- _EXTRACTED INFORMATION_
*** Block opens ***
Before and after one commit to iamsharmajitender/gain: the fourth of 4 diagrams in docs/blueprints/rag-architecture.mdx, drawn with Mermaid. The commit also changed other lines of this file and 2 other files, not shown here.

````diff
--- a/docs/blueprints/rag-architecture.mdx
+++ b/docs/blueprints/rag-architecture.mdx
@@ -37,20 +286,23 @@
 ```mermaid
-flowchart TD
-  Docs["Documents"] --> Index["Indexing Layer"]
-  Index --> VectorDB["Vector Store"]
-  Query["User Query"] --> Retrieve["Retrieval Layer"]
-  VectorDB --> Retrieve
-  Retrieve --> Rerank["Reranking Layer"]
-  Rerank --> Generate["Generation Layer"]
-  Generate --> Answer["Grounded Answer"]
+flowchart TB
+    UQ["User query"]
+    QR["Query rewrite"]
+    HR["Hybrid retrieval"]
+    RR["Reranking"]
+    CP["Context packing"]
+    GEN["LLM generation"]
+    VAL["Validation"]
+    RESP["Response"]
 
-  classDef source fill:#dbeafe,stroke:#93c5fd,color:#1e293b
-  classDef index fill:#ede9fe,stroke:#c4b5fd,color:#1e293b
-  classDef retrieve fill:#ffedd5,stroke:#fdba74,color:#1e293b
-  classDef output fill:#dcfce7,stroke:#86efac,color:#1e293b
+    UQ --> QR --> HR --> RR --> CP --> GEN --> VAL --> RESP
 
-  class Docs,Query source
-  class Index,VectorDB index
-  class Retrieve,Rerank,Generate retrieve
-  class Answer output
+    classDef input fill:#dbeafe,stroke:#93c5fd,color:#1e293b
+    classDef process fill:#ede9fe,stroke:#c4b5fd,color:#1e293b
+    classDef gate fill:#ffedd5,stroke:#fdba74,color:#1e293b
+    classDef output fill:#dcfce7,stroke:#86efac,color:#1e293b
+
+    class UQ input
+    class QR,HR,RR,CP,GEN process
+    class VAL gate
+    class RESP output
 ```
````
*** Block closes ***
*** Block opens ***
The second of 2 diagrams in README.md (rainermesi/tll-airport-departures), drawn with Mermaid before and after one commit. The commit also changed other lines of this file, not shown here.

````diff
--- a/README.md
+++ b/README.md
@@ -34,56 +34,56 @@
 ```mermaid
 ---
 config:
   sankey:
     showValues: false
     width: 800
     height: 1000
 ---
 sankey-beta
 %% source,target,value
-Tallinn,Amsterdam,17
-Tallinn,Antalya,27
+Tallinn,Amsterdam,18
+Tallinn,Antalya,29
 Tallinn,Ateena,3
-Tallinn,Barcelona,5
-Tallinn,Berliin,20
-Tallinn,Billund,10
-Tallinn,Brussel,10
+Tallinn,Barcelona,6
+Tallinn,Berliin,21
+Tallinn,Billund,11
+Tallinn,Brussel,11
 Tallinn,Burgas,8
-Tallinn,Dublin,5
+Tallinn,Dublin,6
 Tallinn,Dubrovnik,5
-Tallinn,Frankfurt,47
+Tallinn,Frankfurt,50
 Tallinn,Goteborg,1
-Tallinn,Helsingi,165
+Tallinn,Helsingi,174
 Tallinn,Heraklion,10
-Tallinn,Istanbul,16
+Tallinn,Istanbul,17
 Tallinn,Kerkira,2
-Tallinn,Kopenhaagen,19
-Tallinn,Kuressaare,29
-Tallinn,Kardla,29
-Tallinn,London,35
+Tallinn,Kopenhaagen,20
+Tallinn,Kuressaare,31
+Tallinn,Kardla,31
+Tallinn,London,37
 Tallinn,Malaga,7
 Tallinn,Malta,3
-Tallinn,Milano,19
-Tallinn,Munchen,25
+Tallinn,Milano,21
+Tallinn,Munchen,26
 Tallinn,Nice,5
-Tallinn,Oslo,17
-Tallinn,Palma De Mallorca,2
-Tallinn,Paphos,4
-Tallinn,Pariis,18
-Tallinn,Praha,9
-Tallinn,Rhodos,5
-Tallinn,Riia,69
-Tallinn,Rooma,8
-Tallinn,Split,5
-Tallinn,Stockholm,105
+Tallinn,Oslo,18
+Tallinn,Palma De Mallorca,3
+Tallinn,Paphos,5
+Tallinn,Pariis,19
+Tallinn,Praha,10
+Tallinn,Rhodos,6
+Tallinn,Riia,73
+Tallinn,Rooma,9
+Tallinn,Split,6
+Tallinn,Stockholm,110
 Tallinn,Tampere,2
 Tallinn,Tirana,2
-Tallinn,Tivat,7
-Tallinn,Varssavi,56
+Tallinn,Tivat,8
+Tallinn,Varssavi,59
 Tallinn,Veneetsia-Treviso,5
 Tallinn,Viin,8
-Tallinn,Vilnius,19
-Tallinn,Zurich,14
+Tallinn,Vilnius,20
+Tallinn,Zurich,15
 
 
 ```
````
*** Block closes ***
- _DIRECTIONS FOR THIS TASK_
Copy out every line of the material above that mentions the word "gate".

- _EXPECTED ANSWER_
+    classDef gate fill:#ffedd5,stroke:#fdba74,color:#1e293b
+    class VAL gate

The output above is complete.